That’s the macro level. Much closer to these communities where we don’t simply work, but where we live; in these intersections of skill sets and social networks, several new efforts have gotten underway to make this a better place by improving the lives of others. As these philanthropic undertakings join the ranks of long-established local entities like Eagle Wings or Brother, Help Thyself, and as you become more familiar with them, you will likely find yourself wondering not, ”How do they do it?” but, ”How can I help?”
(L-R) Nagarajan, Richardson, Senephimmachack, Bavier and Myers
(Photo by Todd Franson)
It’s a sunny September Monday on Capitol Hill and, as always, one of the Hill’s brightest spots is SMYAL – the Sexual Minority Youth Assistance League – which, since 1984, has been working to improve the lives of the area’s LGBT young people. On this particular Monday, however, members of Kindred, ”an African American LGBT Giving Circle,” stopped by to meet some of SMYAL’s Youth Advisory Board, learn more about the organization’s programs, and to let members of SMYAL learn more about Kindred.
Following Kindred’s first donation, a $13,000 gift to SMYAL – actually $13,213, SMYAL Executive Director Andrew Barnett points out – these two entities have entered into a sort of long-term relationship.
An effort that began some months ago, fueled by seed money from the Gill Foundation and directed by the dynamism of its five-member ”Guiding Circle” and additional five members, this gift to SMYAL establishes Kindred as a powerful force for local philanthropy.

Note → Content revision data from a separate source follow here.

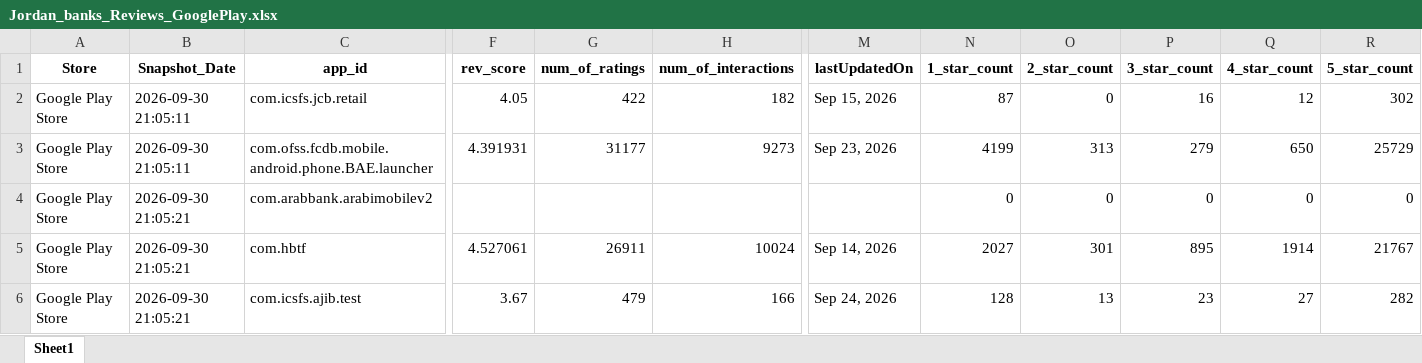
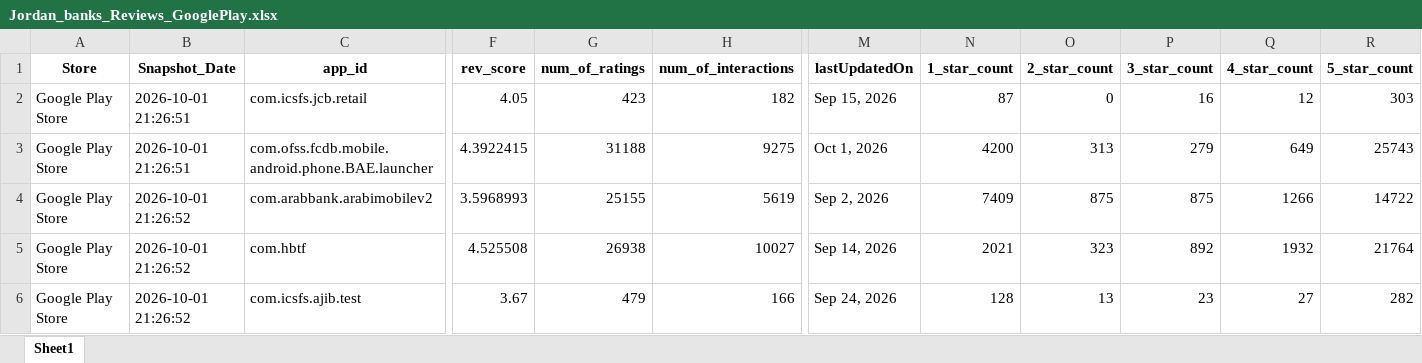
Before and after one commit to Joseph-Sal/jordan_banks_reviews_stats_data, an Excel workbook: data/Jordan_banks_Reviews_GooglePlay.xlsx, sheet Sheet1, drawn as a sheet; only a part is shown, gaps mark what is left out; values as stored, in another font and other column widths than the file's, no borders; the diff covers the shown part only; the diff names each change by its address in the sheet, - before the commit and + after, or states it on an @@ line.

```diff
--- a/data/Jordan_banks_Reviews_GooglePlay.xlsx (sheet Sheet1)
+++ b/data/Jordan_banks_Reviews_GooglePlay.xlsx (sheet Sheet1)
-B2:B3 (Snapshot_Date): 2026-09-30 21:05:11
+B2:B3 (Snapshot_Date): 2026-10-01 21:26:51
-G2 (num_of_ratings): 422
+G2 (num_of_ratings): 423
-R2 (5_star_count): 302
+R2 (5_star_count): 303
-F3 (rev_score): 4.391931
+F3 (rev_score): 4.3922415
-G3 (num_of_ratings): 31177
+G3 (num_of_ratings): 31188
-H3 (num_of_interactions): 9273
+H3 (num_of_interactions): 9275
-M3 (lastUpdatedOn): Sep 23, 2026
+M3 (lastUpdatedOn): Oct 1, 2026
-N3 (1_star_count): 4199
+N3 (1_star_count): 4200
-Q3 (4_star_count): 650
+Q3 (4_star_count): 649
-R3 (5_star_count): 25729
+R3 (5_star_count): 25743
-B4:B6 (Snapshot_Date): 2026-09-30 21:05:21
+B4:B6 (Snapshot_Date): 2026-10-01 21:26:52
-F4 (rev_score): (empty)
+F4 (rev_score): 3.5968993
-G4 (num_of_ratings): (empty)
+G4 (num_of_ratings): 25155
-H4 (num_of_interactions): (empty)
+H4 (num_of_interactions): 5619
-M4 (lastUpdatedOn): (empty)
+M4 (lastUpdatedOn): Sep 2, 2026
-N4 (1_star_count): 0
+N4 (1_star_count): 7409
-O4 (2_star_count): 0
+O4 (2_star_count): 875
-P4 (3_star_count): 0
+P4 (3_star_count): 875
-Q4 (4_star_count): 0
+Q4 (4_star_count): 1266
-R4 (5_star_count): 0
+R4 (5_star_count): 14722
-F5 (rev_score): 4.527061
+F5 (rev_score): 4.525508
-G5 (num_of_ratings): 26911
+G5 (num_of_ratings): 26938
-H5 (num_of_interactions): 10024
+H5 (num_of_interactions): 10027
-N5 (1_star_count): 2027
+N5 (1_star_count): 2021
-O5 (2_star_count): 301
+O5 (2_star_count): 323
-P5 (3_star_count): 895
+P5 (3_star_count): 892
-Q5 (4_star_count): 1914
+Q5 (4_star_count): 1932
-R5 (5_star_count): 21767
+R5 (5_star_count): 21764
```
Also changed, not shown: 52 edited cells elsewhere in this sheet, data/Jordan_banks_Reviews_AppleStore.xlsx.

”To go almost three years to handing over this huge sum of money to a really wonderful organization for youth, that’s extremely gratifying,” says Anna Bavier, a member of Kindred’s Guiding Circle, recalling a brunch where the idea of this giving circle was first discussed. ”I can put this in the column of things I’m really proud of in my life.”
Bavier’s pride is matched by Barnett’s gratitude at receiving the unrestricted gift.

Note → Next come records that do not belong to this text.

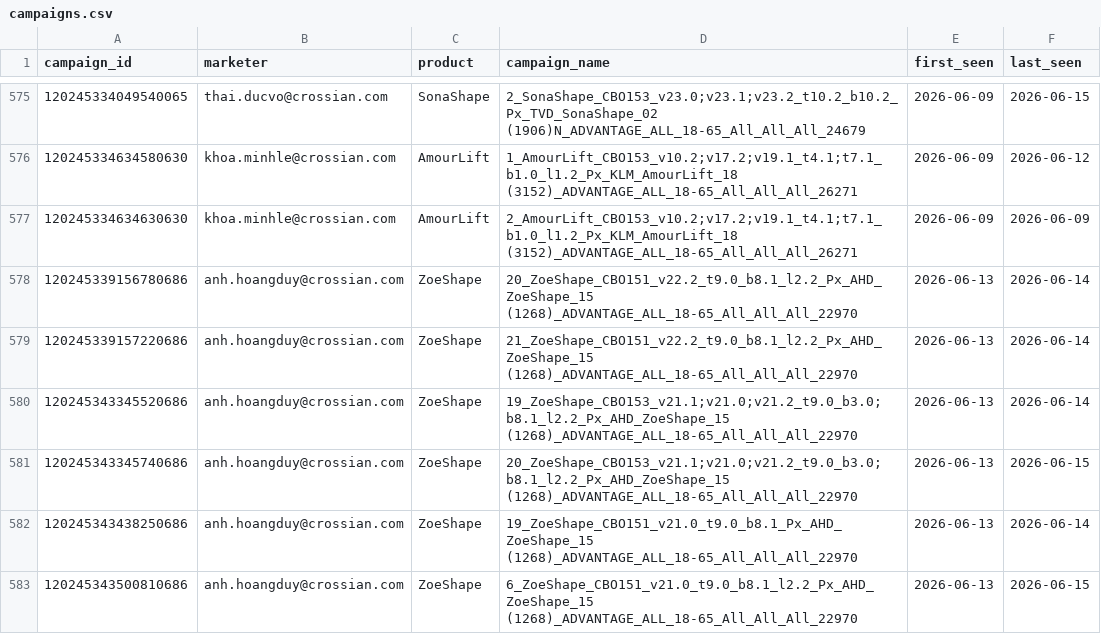
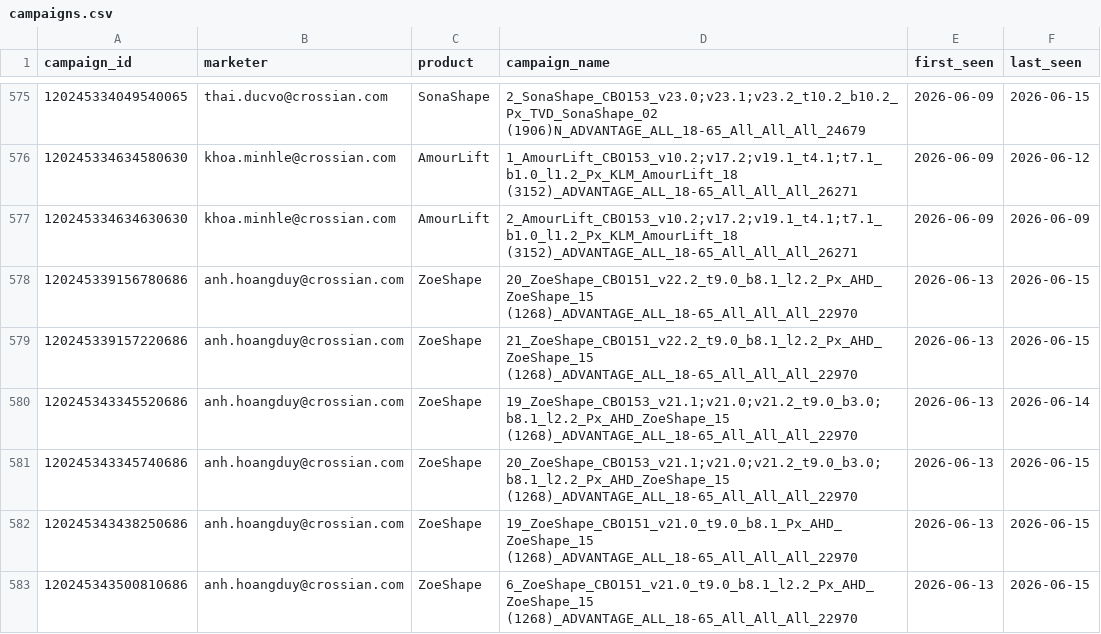
Before and after one commit to binhnguyen-ca/CAMS, a CSV file: data/campaigns.csv, drawn as a sheet; only a part is shown, gaps mark what is left out; the diff covers the shown part only.

```diff
--- a/data/campaigns.csv
+++ b/data/campaigns.csv
@@ -577,7 +577,7 @@ campaign_id,marketer,product,campaign_name,first_seen,last_seen
 120245334634630630,khoa.minhle@crossian.com,AmourLift,2_AmourLift_CBO153_v10.2;v17.2;v19.1_t4.1;t7.1_b1.0_l1.2_Px_KLM_AmourLift_18 (3152)_ADVANTAGE_ALL_18-65_All_All_All_26271,2026-06-09,2026-06-09
-120245339156780686,anh.hoangduy@crossian.com,ZoeShape,20_ZoeShape_CBO151_v22.2_t9.0_b8.1_l2.2_Px_AHD_ZoeShape_15 (1268)_ADVANTAGE_ALL_18-65_All_All_All_22970,2026-06-13,2026-06-14
-120245339157220686,anh.hoangduy@crossian.com,ZoeShape,21_ZoeShape_CBO151_v22.2_t9.0_b8.1_l2.2_Px_AHD_ZoeShape_15 (1268)_ADVANTAGE_ALL_18-65_All_All_All_22970,2026-06-13,2026-06-14
+120245339156780686,anh.hoangduy@crossian.com,ZoeShape,20_ZoeShape_CBO151_v22.2_t9.0_b8.1_l2.2_Px_AHD_ZoeShape_15 (1268)_ADVANTAGE_ALL_18-65_All_All_All_22970,2026-06-13,2026-06-15
+120245339157220686,anh.hoangduy@crossian.com,ZoeShape,21_ZoeShape_CBO151_v22.2_t9.0_b8.1_l2.2_Px_AHD_ZoeShape_15 (1268)_ADVANTAGE_ALL_18-65_All_All_All_22970,2026-06-13,2026-06-15
 120245343345520686,anh.hoangduy@crossian.com,ZoeShape,19_ZoeShape_CBO153_v21.1;v21.0;v21.2_t9.0_b3.0;b8.1_l2.2_Px_AHD_ZoeShape_15 (1268)_ADVANTAGE_ALL_18-65_All_All_All_22970,2026-06-13,2026-06-14
 120245343345740686,anh.hoangduy@crossian.com,ZoeShape,20_ZoeShape_CBO153_v21.1;v21.0;v21.2_t9.0_b3.0;b8.1_l2.2_Px_AHD_ZoeShape_15 (1268)_ADVANTAGE_ALL_18-65_All_All_All_22970,2026-06-13,2026-06-15
-120245343438250686,anh.hoangduy@crossian.com,ZoeShape,19_ZoeShape_CBO151_v21.0_t9.0_b8.1_Px_AHD_ZoeShape_15 (1268)_ADVANTAGE_ALL_18-65_All_All_All_22970,2026-06-13,2026-06-14
+120245343438250686,anh.hoangduy@crossian.com,ZoeShape,19_ZoeShape_CBO151_v21.0_t9.0_b8.1_Px_AHD_ZoeShape_15 (1268)_ADVANTAGE_ALL_18-65_All_All_All_22970,2026-06-13,2026-06-15
 120245343500810686,anh.hoangduy@crossian.com,ZoeShape,6_ZoeShape_CBO151_v21.0_t9.0_b8.1_l2.2_Px_AHD_ZoeShape_15 (1268)_ADVANTAGE_ALL_18-65_All_All_All_22970,2026-06-13,2026-06-15
```
Also changed, not shown: 9 added rows and 121 edited cells elsewhere in this file, 1 other file.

”I was blown away,” Barnett says of learning of the gift – not something for which SMYAL applied, but one that came, essentially, out of the blue following Kindred’s hunt for the perfect round-one recipient. ”It was tremendous. That kind of strong support goes such a long way for a community-based organization like this.”
Kindred’s mission reads, in part, that the circle ”utilizes the power of collective giving to uplift the African American LGBT community in Washington, D.C. … [We] empower our community from within, nurture ourselves as philanthropists, and honor organizations working to enhance the lives of black [LGBT] people in the District.”
It’s a mission that aligns exactly with how Bavier hopes to impact that community, an alignment she says her Kindred peers share as vibrant Washingtonians.
”I’d thought about this for years: How can we do more as a community than come together for parties or for events other organizations are throwing?” she shares. ”This is the point where we can collectively pool our money to make an impact.
”And you need to volunteer. How else can you feel good about yourself? If you can put a smile on someone else’s face, it definitely lightens your load.”
Bavier hopes that others will join Kindred’s mission, which starts with a commitment of at least $420, but also seems content merely to help guide the way for others to make any kind of contribution.
”You don’t need to join Kindred to make a difference in other people’s lives,” she grants. ”Hopefully, we’ll inspire people to join us, or to make bigger contributions in their own lives.”
For those who may consider themselves kindred spirits, however, Bavier welcomes calls at 202-421-5755 or emails to firstname.lastname@example.org.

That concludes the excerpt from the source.